(Content revision data)
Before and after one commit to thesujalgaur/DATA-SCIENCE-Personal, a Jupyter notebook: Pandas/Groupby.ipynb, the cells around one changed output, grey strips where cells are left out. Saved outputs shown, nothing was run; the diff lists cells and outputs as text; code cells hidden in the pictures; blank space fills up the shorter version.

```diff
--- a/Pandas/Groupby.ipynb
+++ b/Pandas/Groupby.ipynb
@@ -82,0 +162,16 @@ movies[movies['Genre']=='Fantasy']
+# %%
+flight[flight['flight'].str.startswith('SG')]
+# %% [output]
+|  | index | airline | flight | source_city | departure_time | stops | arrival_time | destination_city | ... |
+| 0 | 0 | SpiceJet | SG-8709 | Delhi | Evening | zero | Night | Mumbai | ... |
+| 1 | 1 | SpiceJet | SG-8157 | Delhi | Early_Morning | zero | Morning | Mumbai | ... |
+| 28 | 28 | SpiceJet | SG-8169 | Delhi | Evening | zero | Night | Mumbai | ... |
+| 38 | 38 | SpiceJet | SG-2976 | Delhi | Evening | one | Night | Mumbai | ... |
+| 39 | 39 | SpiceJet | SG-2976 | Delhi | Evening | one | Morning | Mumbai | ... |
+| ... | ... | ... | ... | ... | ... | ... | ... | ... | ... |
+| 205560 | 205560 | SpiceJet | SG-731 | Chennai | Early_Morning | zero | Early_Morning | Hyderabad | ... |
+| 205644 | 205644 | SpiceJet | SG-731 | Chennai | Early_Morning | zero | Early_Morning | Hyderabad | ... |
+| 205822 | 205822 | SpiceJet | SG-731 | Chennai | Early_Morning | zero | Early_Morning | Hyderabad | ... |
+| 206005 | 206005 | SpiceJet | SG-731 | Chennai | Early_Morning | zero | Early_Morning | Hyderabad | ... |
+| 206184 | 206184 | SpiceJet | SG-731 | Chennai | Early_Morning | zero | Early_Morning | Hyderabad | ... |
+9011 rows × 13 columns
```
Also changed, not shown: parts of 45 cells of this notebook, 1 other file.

:: Required work ::
Print out every entry, keeping each one exact.

:: Reply to the task ::
Before and after one commit to thesujalgaur/DATA-SCIENCE-Personal, a Jupyter notebook: Pandas/Groupby.ipynb, the cells around one changed output, grey strips where cells are left out. Saved outputs shown, nothing was run; the diff lists cells and outputs as text; code cells hidden in the pictures; blank space fills up the shorter version.

```diff
--- a/Pandas/Groupby.ipynb
+++ b/Pandas/Groupby.ipynb
@@ -82,0 +162,16 @@ movies[movies['Genre']=='Fantasy']
+# %%
+flight[flight['flight'].str.startswith('SG')]
+# %% [output]
+|  | index | airline | flight | source_city | departure_time | stops | arrival_time | destination_city | ... |
+| 0 | 0 | SpiceJet | SG-8709 | Delhi | Evening | zero | Night | Mumbai | ... |
+| 1 | 1 | SpiceJet | SG-8157 | Delhi | Early_Morning | zero | Morning | Mumbai | ... |
+| 28 | 28 | SpiceJet | SG-8169 | Delhi | Evening | zero | Night | Mumbai | ... |
+| 38 | 38 | SpiceJet | SG-2976 | Delhi | Evening | one | Night | Mumbai | ... |
+| 39 | 39 | SpiceJet | SG-2976 | Delhi | Evening | one | Morning | Mumbai | ... |
+| ... | ... | ... | ... | ... | ... | ... | ... | ... | ... |
+| 205560 | 205560 | SpiceJet | SG-731 | Chennai | Early_Morning | zero | Early_Morning | Hyderabad | ... |
+| 205644 | 205644 | SpiceJet | SG-731 | Chennai | Early_Morning | zero | Early_Morning | Hyderabad | ... |
+| 205822 | 205822 | SpiceJet | SG-731 | Chennai | Early_Morning | zero | Early_Morning | Hyderabad | ... |
+| 206005 | 206005 | SpiceJet | SG-731 | Chennai | Early_Morning | zero | Early_Morning | Hyderabad | ... |
+| 206184 | 206184 | SpiceJet | SG-731 | Chennai | Early_Morning | zero | Early_Morning | Hyderabad | ... |
+9011 rows × 13 columns
```
Also changed, not shown: parts of 45 cells of this notebook, 1 other file.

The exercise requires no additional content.